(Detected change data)

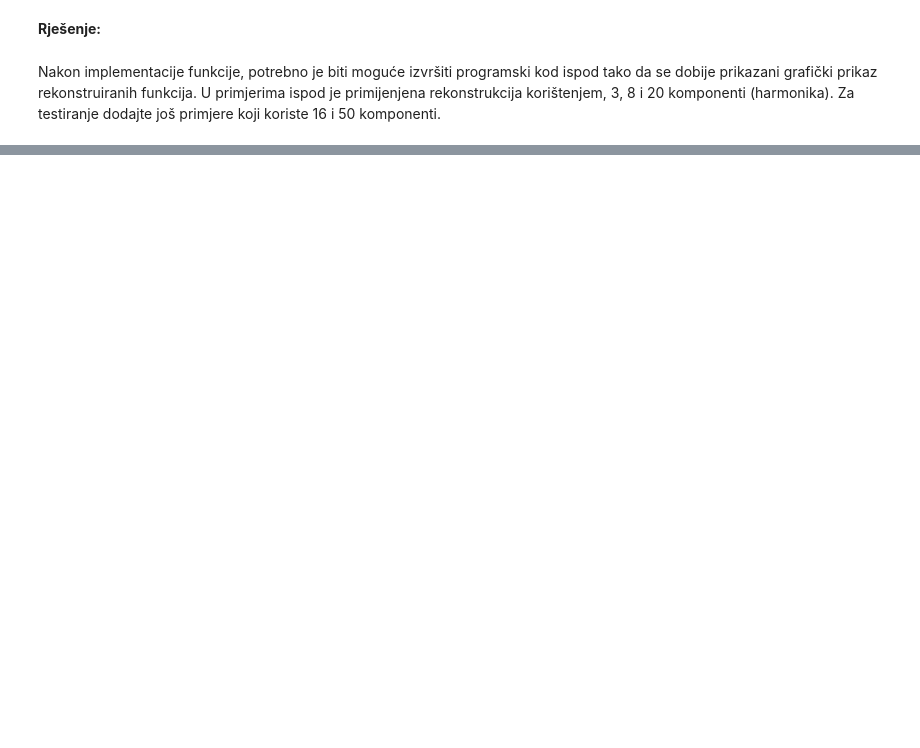
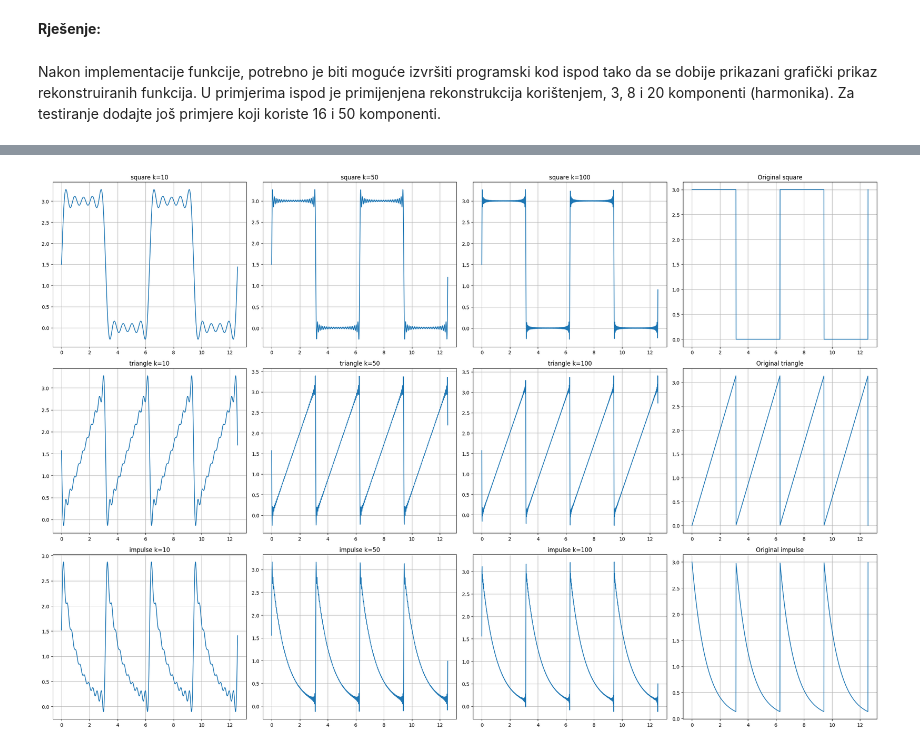
Before and after one commit to imuslic1/mms-vjezbe, a Jupyter notebook: LV5/MMS_LV05_Fourierovi_redovi.ipynb, the cells around one changed output, grey strips where cells are left out. Saved outputs shown, nothing was run; the diff lists cells and outputs as text; code cells hidden in the pictures; blank space fills up the shorter version.

```diff
--- a/LV5/MMS_LV05_Fourierovi_redovi.ipynb
+++ b/LV5/MMS_LV05_Fourierovi_redovi.ipynb
@@ -282,0 +298,57 @@ axs[2,2].plot(x,rf3_20)
+# %%
+[a01, an1, bn1] = fourier(square, 2*np.pi, 100)
+[a02, an2, bn2] = fourier(triangle, np.pi, 100)
+[a03, an3, bn3] = fourier(impulse, np.pi, 100)
+
+[x, rf1_3] = f_rekonstrukcija(10,square, a01, an1, bn1, 0, 4 * np.pi, 0.01)
+[x, rf1_20] = f_rekonstrukcija(50,square, a01, an1, bn1, 0, 4 * np.pi, 0.01)
+[x, rf1_100] = f_rekonstrukcija(100,square, a01, an1, bn1, 0, 4 * np.pi, 0.01)
+
+[x, rf2_3] = f_rekonstrukcija(10,triangle, a02, an2, bn2, 0, 4 * np.pi, 0.01)
+[x, rf2_20] = f_rekonstrukcija(50,triangle, a02, an2, bn2, 0, 4 * np.pi, 0.01)
+[x, rf2_100] = f_rekonstrukcija(100,triangle, a02, an2, bn2, 0, 4 * np.pi, 0.01)
+
+[x, rf3_3] = f_rekonstrukcija(10,impulse, a03, an3, bn3, 0, 4 * np.pi, 0.01)
+[x, rf3_20] = f_rekonstrukcija(50,impulse, a03, an3, bn3, 0, 4 * np.pi, 0.01)
+[x, rf3_100] = f_rekonstrukcija(100,impulse, a03, an3, bn3, 0, 4 * np.pi, 0.01)
+
+x_orig = np.arange(0, 4 * np.pi + 0.01, 0.01)
+
+fig, axs = plt.subplots(3, 4, figsize=(24, 16))
+
+
+axs[0, 0].plot(x, rf1_3)
+axs[0, 0].set_title("square k=10")
+axs[0, 1].plot(x, rf1_20)
+axs[0, 1].set_title("square k=50")
+axs[0, 2].plot(x, rf1_100)
+axs[0, 2].set_title("square k=100")
+axs[0, 3].plot(x_orig, [square(xi) for xi in x_orig])
+axs[0, 3].set_title("Original square")
+
+
+axs[1, 0].plot(x, rf2_3)
+axs[1, 0].set_title("triangle k=10")
+axs[1, 1].plot(x, rf2_20)
+axs[1, 1].set_title("triangle k=50")
+axs[1, 2].plot(x, rf2_100)
+axs[1, 2].set_title("triangle k=100")
+axs[1, 3].plot(x_orig, [triangle(xi) for xi in x_orig])
+axs[1, 3].set_title("Original triangle")
+
+
+axs[2, 0].plot(x, rf3_3)
+axs[2, 0].set_title("impulse k=10")
+axs[2, 1].plot(x, rf3_20)
+axs[2, 1].set_title("impulse k=50")
+axs[2, 2].plot(x, rf3_100)
+axs[2, 2].set_title("impulse k=100")
+axs[2, 3].plot(x_orig, [impulse(xi) for xi in x_orig])
+axs[2, 3].set_title("Original impulse")
+
+for ax in axs.flatten():
+    ax.grid(True)
+
+plt.tight_layout()
+# %% [output]
+[figure, added]
```
Also changed, not shown: parts of 5 cells of this notebook.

■ YOUR OBJECTIVE ■
State how many lines of the data above contain the string "Original", and give no other words.

■ SOLUTION TO THIS TASK ■
3